**Goal of the exercise**
Should a line below contain the word "circle", report it.

**Study material**
○ ○ ○ ○

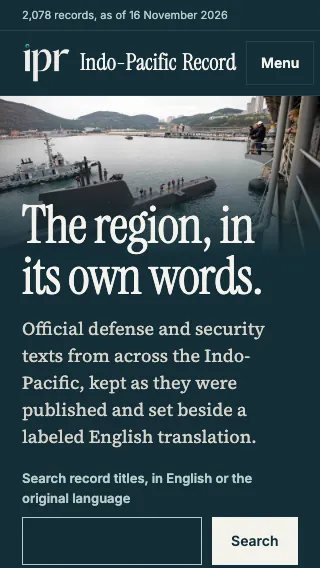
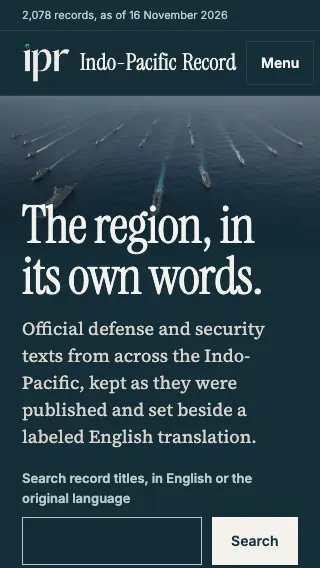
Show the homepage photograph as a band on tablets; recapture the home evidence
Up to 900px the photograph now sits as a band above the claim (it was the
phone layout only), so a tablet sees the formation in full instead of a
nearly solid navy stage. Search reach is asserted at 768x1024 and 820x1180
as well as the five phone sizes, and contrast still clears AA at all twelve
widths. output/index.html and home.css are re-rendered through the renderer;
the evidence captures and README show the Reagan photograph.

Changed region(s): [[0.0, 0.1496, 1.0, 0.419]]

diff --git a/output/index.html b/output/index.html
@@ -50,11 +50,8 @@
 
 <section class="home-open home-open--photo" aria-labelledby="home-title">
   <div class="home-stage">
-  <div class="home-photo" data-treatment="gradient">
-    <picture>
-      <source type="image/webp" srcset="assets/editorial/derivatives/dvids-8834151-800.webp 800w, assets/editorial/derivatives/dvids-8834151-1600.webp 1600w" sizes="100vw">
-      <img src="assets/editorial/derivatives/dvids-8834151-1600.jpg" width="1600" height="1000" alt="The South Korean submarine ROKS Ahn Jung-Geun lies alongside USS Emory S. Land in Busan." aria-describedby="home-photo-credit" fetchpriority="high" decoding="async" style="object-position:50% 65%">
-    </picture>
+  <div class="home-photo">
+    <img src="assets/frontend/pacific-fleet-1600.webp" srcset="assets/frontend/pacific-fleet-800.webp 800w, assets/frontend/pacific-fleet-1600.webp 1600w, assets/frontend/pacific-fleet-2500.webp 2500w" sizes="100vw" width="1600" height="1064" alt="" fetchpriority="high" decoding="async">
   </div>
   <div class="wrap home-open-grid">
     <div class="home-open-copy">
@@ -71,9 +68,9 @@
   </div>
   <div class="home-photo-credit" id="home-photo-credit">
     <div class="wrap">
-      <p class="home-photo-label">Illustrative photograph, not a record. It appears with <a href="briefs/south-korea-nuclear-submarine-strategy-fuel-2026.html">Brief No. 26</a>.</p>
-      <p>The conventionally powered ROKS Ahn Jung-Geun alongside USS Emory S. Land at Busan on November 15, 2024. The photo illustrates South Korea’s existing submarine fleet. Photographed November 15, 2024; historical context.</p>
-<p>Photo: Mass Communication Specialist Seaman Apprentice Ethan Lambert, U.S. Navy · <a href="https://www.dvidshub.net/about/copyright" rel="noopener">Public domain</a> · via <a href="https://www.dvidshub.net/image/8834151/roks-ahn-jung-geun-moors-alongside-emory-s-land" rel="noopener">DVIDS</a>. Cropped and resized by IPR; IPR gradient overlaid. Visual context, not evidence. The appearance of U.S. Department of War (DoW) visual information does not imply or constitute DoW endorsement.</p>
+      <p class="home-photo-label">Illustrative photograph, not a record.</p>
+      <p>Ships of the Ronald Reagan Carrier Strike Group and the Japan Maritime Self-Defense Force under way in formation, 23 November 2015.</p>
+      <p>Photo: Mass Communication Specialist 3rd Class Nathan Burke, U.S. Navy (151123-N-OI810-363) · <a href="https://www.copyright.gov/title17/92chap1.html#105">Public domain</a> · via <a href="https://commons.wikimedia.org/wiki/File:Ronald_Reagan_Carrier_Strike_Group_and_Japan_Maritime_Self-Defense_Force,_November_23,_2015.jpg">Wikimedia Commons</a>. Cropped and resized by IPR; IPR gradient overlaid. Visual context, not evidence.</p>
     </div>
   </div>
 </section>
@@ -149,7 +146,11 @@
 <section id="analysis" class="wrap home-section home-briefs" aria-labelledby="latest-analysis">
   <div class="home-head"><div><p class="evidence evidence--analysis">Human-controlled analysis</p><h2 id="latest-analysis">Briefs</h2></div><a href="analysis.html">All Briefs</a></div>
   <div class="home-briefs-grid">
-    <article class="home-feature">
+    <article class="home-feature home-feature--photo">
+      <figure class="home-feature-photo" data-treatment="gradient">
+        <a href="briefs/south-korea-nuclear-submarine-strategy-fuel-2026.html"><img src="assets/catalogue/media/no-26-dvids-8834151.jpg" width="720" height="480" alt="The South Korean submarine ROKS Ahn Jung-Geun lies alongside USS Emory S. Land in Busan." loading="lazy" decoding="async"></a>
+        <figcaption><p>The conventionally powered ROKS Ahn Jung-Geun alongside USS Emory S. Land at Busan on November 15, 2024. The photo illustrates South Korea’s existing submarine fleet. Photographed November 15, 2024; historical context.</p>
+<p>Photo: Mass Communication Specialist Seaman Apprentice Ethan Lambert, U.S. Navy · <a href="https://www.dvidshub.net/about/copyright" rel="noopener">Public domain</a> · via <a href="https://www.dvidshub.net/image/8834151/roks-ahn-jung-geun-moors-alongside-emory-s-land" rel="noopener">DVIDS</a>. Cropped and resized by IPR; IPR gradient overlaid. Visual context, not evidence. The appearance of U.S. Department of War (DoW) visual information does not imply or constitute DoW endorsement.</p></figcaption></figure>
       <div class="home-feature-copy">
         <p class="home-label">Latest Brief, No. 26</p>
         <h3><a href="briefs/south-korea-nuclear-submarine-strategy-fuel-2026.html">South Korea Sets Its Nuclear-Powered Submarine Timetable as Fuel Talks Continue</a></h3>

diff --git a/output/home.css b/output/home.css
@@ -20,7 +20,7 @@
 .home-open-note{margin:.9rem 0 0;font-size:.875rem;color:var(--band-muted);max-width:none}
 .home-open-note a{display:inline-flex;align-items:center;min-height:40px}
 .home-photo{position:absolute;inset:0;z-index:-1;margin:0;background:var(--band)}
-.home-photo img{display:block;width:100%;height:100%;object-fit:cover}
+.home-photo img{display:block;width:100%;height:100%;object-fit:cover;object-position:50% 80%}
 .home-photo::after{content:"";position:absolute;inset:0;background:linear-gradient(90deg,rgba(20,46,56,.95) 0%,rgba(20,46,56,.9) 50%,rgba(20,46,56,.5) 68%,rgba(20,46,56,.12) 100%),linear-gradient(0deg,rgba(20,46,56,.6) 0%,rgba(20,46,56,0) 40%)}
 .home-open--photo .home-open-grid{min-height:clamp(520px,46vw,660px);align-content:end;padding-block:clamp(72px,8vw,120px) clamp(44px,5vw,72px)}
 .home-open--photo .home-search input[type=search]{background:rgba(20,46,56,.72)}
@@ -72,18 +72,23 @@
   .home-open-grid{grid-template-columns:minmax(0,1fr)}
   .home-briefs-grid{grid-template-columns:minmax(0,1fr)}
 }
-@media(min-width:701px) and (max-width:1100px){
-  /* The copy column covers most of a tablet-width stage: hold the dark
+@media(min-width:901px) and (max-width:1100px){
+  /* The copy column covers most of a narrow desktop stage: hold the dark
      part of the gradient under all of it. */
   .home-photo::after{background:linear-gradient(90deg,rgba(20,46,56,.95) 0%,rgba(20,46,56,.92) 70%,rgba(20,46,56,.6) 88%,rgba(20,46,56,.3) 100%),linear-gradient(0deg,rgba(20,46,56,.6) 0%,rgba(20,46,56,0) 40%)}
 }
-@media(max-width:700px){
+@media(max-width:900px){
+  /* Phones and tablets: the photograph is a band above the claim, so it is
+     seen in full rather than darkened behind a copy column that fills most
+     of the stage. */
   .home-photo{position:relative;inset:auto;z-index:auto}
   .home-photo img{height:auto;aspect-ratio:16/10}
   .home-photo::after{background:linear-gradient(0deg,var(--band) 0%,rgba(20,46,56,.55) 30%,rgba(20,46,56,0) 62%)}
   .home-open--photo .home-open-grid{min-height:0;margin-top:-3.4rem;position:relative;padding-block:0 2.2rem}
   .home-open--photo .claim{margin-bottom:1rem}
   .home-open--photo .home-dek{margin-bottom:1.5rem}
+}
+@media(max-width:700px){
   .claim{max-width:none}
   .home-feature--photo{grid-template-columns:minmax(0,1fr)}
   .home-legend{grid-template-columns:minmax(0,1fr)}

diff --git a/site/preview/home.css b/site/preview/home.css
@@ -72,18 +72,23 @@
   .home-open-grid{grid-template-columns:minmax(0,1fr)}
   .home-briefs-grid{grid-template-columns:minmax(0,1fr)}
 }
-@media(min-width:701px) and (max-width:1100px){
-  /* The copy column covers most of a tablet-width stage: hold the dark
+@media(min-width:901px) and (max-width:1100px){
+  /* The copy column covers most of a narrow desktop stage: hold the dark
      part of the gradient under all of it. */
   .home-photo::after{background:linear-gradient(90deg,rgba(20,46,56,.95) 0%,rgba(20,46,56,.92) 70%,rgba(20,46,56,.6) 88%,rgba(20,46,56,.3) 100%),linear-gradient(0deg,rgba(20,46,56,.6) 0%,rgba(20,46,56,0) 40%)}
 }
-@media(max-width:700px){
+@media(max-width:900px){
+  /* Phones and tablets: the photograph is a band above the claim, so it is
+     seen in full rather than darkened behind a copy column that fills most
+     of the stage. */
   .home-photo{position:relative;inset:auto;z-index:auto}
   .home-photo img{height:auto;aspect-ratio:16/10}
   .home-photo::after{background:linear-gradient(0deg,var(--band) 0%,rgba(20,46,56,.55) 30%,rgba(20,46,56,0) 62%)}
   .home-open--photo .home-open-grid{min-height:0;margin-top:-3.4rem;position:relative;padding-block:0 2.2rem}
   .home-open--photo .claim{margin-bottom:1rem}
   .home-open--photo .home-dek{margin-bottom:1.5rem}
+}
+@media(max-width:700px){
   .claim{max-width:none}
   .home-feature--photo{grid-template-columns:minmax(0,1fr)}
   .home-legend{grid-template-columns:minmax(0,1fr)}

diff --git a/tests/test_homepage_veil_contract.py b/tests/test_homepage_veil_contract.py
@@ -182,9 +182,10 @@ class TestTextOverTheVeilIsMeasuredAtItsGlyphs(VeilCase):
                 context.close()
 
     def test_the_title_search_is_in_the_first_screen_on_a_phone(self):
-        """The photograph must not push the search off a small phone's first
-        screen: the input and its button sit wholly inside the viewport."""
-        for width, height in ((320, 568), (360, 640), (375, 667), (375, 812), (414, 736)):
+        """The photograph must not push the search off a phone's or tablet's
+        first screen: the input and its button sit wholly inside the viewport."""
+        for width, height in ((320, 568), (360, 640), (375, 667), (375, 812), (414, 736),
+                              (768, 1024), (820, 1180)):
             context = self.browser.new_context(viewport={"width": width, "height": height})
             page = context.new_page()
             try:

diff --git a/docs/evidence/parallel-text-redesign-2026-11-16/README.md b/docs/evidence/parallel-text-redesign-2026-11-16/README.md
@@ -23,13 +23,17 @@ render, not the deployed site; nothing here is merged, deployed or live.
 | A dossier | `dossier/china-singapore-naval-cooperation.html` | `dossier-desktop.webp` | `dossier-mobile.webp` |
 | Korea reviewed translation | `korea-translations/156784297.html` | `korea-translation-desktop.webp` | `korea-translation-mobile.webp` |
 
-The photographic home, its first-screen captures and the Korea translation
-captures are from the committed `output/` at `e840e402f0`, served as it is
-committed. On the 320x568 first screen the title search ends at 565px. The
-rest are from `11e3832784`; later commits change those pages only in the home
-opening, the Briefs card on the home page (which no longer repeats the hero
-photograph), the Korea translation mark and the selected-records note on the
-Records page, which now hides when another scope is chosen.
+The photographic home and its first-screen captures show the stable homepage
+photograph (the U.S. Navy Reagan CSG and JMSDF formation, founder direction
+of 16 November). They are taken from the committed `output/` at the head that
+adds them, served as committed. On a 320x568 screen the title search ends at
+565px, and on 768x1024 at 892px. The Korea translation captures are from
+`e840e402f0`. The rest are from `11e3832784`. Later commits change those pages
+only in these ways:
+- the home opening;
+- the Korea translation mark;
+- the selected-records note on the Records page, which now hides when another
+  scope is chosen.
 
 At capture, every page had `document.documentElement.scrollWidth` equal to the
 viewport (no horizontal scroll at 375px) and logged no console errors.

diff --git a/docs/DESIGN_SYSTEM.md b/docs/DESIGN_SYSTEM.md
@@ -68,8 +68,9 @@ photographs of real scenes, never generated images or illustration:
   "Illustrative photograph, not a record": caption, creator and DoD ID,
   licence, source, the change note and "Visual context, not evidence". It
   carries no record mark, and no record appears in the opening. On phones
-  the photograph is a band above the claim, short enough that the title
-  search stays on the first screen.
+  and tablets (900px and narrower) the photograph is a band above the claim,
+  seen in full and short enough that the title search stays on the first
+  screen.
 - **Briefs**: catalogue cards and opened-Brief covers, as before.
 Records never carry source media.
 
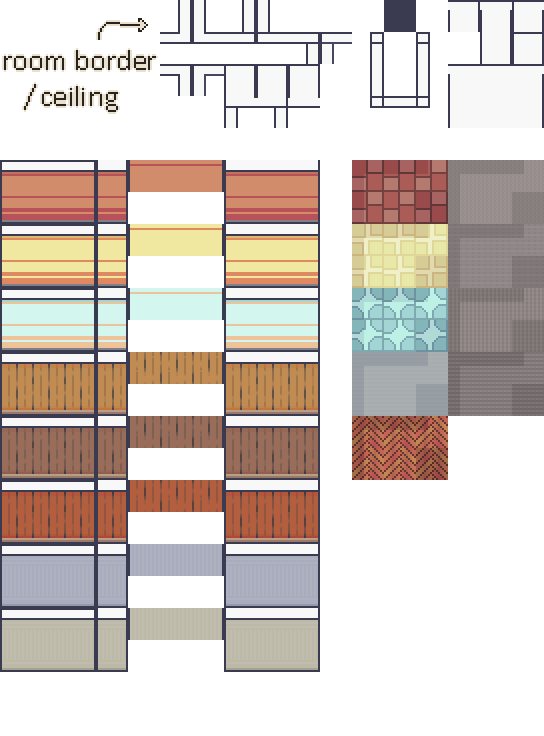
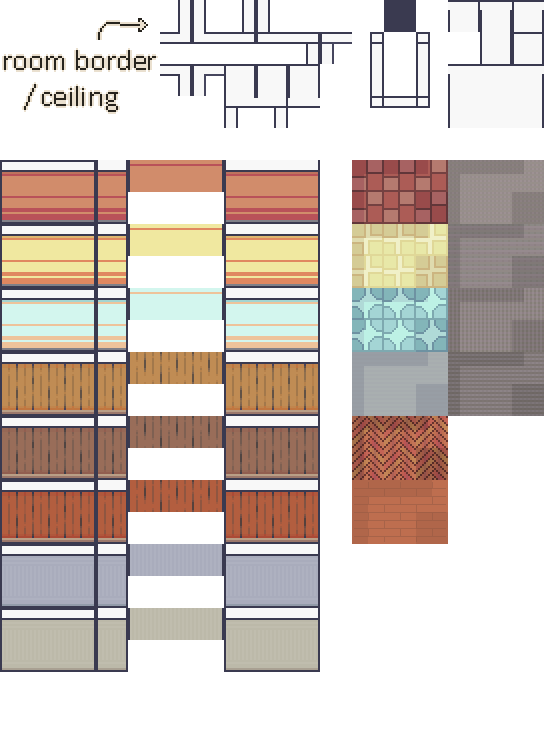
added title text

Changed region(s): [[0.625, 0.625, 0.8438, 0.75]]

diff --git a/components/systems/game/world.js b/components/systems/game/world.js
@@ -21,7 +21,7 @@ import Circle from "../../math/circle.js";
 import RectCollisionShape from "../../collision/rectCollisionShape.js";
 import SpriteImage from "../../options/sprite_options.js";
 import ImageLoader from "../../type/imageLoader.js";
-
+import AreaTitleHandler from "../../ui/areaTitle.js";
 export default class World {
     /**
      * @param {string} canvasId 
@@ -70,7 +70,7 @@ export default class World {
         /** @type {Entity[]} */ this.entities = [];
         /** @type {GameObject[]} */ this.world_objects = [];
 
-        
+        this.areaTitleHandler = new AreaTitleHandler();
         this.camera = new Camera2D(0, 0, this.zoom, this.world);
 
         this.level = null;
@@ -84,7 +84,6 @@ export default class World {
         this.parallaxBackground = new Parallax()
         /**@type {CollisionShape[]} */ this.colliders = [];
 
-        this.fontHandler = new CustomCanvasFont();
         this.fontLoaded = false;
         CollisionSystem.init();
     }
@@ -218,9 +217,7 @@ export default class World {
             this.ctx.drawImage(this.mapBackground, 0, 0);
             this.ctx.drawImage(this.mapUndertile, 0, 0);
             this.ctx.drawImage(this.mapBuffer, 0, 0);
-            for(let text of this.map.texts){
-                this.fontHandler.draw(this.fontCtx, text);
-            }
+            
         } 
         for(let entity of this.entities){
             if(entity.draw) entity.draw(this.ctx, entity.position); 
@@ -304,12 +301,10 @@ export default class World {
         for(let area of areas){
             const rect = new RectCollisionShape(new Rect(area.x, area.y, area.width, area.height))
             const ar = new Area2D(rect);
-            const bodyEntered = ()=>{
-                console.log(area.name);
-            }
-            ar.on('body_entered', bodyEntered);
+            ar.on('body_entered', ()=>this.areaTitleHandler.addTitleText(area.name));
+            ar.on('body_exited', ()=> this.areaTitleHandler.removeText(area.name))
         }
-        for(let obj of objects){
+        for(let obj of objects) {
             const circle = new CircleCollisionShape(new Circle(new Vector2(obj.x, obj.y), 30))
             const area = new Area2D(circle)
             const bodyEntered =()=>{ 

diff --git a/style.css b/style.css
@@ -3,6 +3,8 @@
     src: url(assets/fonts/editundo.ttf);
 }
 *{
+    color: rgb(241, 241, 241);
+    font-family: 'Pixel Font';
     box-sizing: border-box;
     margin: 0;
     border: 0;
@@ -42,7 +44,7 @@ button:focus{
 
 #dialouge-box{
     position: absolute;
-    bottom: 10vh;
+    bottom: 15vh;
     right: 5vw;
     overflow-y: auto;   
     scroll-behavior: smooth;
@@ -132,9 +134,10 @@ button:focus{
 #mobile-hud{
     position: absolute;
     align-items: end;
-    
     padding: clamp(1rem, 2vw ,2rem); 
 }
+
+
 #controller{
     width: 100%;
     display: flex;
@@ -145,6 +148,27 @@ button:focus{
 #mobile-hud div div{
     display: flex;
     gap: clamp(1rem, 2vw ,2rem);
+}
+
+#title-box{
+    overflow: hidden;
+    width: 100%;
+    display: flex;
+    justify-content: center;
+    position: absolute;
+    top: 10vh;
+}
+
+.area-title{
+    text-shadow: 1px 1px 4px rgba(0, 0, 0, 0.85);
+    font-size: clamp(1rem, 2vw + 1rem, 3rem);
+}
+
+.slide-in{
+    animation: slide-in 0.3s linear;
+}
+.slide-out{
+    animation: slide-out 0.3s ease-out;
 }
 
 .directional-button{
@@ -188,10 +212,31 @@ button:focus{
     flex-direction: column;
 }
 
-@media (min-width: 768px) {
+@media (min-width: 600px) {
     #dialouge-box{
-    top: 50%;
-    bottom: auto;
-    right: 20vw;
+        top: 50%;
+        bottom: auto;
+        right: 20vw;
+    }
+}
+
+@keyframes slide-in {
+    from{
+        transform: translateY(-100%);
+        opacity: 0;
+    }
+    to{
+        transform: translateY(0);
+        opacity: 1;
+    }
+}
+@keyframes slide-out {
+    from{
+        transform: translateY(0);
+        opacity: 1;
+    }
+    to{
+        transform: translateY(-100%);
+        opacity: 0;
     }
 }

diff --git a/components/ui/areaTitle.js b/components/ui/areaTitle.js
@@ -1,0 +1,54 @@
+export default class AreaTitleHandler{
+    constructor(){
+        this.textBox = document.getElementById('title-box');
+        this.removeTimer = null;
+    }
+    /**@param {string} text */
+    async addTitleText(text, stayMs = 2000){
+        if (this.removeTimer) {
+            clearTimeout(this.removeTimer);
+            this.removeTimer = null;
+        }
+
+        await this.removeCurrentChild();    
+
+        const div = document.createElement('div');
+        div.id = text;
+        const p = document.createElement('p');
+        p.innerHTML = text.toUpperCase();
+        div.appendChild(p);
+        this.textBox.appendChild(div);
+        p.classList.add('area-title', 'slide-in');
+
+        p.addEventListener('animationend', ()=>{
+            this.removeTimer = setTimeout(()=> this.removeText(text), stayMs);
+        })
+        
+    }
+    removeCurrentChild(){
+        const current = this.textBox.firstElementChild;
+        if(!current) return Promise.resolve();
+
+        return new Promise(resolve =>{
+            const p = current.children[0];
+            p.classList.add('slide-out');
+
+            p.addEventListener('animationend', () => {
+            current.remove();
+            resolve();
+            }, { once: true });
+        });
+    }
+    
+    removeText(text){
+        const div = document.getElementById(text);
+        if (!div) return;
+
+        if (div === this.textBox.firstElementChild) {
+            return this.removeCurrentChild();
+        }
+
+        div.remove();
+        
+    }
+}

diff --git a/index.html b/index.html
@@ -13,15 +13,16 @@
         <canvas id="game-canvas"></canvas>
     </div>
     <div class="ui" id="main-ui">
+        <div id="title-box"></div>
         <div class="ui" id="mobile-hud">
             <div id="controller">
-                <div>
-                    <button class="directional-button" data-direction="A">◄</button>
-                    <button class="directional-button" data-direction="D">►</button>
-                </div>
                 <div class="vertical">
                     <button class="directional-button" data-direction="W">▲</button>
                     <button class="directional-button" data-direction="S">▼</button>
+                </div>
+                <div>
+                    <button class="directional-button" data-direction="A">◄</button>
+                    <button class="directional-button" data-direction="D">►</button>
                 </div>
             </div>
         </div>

○ ○ ○ ○

**Answer to this task**
@@ -21,7 +21,7 @@ import Circle from "../../math/circle.js";
             const circle = new CircleCollisionShape(new Circle(new Vector2(obj.x, obj.y), 30))
             const area = new Area2D(circle)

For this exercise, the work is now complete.